A new Center for Disease Control and Prevention (CDC) study involving 196 cooling towers nationwide found that 84% contained Legionella DNA, indicating that the dangerous bacteria was present or had been at some point.

“During 2000–2014, passive surveillance for legionellosis in the United States demonstrated a 286% increase in reported cases per 100,000 population,” according to the CDC website.

The CDC also estimates that about 5,000 cases of Legionnaires’ Disease are now reported each year in the United States, and keeping Legionella out of water systems in buildings, with cooling towers a noted risk, is critical in preventing infection.

Throughout the U.S. and most of the world, the mainstay of large cooling systems remains the traditional HVAC combination of chillers, air handlers, and cooling towers. Cooling towers have a long history of effective use in expelling heat from the water used in many commercial and industrial applications that involve chillers. 

However, under typical operating conditions, cooling towers can propagate Legionella.  The design of many cooling towers creates pockets where water may stagnate, a condition that can lead to microorganism development. 

This has recently led ANSI/ASHRAE to publish its Standard 188, Legionellosis: Risk Management for Building Water Systems, which documents new risk standards and requirements for the design of new buildings and the renovations to existing structures.

“All facilities with HVAC or process cooling systems need to be aware of Legionnaires’ disease and handle any concerns about it,” says Rick Hill, facilities director at Arkansas Surgical Hospital in Central Arkansas.  “There have to be good procedures in place to prevent or control it.”

When it was time to replace an air cooled chiller at Arkansas Surgical Hospital, Steve Keen, president of Powers of Arkansas, the HVAC contractor responsible for the hospital project, recommended and installed a water cooled chiller, paired with an advanced cooling tower with anti-microbial properties.

“Legionella is always a concern for HVAC systems using a cooling tower and anywhere you have water exposed to the atmosphere,” says Keen. “The Delta Cooling Towers’ anti-microbial properties will help prevent that type of growth and exposure to patients and staff.”

Delta Cooling Towers recently introduced a line of towers constructed of anti-microbial resin, which is fully compounded into the base cooling tower structural material and casing. The cooling tower fill and drift eliminator are also made from anti-microbial PVC.  The anti-microbial resin contains wide-spectrum additives that operate on a cellular level to continuously disrupt and prevent uncontrolled growth of microorganisms and biofilm within the cooling tower. Efficacy tests were performed by Special Pathogens Laboratory, The Legionella Experts®

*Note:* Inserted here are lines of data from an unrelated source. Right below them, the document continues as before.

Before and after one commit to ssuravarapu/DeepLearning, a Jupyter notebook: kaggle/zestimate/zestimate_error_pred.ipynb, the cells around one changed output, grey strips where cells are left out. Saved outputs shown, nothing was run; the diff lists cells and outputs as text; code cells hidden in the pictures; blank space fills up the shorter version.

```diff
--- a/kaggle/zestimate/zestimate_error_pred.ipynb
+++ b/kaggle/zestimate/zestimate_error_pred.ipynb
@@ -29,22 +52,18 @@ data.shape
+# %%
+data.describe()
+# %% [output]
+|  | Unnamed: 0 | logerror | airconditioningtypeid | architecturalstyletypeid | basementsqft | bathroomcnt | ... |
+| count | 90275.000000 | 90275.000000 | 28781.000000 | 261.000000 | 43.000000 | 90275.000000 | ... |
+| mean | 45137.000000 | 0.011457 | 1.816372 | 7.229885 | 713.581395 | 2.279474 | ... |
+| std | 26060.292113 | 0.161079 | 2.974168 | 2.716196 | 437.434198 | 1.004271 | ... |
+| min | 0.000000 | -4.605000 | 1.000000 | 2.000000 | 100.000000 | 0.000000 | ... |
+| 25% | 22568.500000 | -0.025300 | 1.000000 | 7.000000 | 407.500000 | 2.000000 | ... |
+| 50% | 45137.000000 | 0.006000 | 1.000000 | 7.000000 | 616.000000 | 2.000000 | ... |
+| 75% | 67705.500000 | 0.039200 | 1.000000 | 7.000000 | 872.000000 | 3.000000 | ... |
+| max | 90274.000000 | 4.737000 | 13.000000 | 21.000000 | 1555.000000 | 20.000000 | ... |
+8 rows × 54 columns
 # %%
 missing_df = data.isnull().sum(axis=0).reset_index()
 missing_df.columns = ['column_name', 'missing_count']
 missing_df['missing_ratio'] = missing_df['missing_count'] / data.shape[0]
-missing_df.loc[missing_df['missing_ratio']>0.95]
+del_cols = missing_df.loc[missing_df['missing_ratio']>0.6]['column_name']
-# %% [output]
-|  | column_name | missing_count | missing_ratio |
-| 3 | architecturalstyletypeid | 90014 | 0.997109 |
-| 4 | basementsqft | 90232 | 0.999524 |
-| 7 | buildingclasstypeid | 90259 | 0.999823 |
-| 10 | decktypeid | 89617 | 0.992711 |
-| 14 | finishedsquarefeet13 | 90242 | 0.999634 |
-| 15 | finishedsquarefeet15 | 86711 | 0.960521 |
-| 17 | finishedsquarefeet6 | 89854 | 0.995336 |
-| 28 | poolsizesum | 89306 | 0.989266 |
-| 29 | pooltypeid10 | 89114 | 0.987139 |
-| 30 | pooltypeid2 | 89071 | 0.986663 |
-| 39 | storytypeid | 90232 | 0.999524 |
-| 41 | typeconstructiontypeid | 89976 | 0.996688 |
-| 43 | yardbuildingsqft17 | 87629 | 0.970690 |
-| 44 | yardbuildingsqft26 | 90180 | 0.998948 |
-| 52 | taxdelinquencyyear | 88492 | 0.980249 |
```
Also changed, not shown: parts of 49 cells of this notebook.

Cooling tower design and materials can be very significant in the prevention of pathogen growth. To avoid problems of stagnant water leading to pathogen growth, experts recommend cooling tower designs feature a sloped basin and/or basin sweeper system.

“We decided that since we were replacing the air cooled chiller with a water cooled chiller, we wanted a cooling tower that aligned with our philosophy of protecting patient safety,” says Hill, “We want to maintain one of the lowest infection rates among hospitals in the country.”

Arkansas Surgical Hospital already boasts a very low infection rate of under 0.3%, compared to a national average of 3% among U.S. hospitals.

By proactively making the switch to an advanced anti-microbial tower cooler, paired with a very high efficiency HVAC chiller, the hospital is also reducing energy costs, which was also a prime consideration. 

“Our previous air cooled HVAC system required a lot of electricity,” adds Hill. “With the water-based cooling tower and very efficient chiller, however, we expect to save tens of thousands of dollars annually in energy costs.”

Durability and longevity of the cooling tower were additional issues that Hill considered.

Metal-clad cooling towers are vulnerable to corrosion from salt air, industrial gasses, and even the chemicals used to treat the recirculating water. The best water treatments for Legionella prevention, in fact, are oxidizing biocides which react aggressively toward metal surfaces, effectively attacking metal-clad cooling towers and shortening service life.

According to Hill, he considered a metal cooling tower, but ultimately decided it would be too difficult to maintain. 

“Maintaining a metal cooling tower is more work than we wanted and the units have a shorter life cycle because metal will rust and require mending and repair,” says Hill. 

In choosing Delta’s cooling tower, officials said the Arkansas Surgical Hospital now has a cooling tower that is impervious to the corrosive effects of ambient air and water treatment chemicals, as well as oxidizing biocides.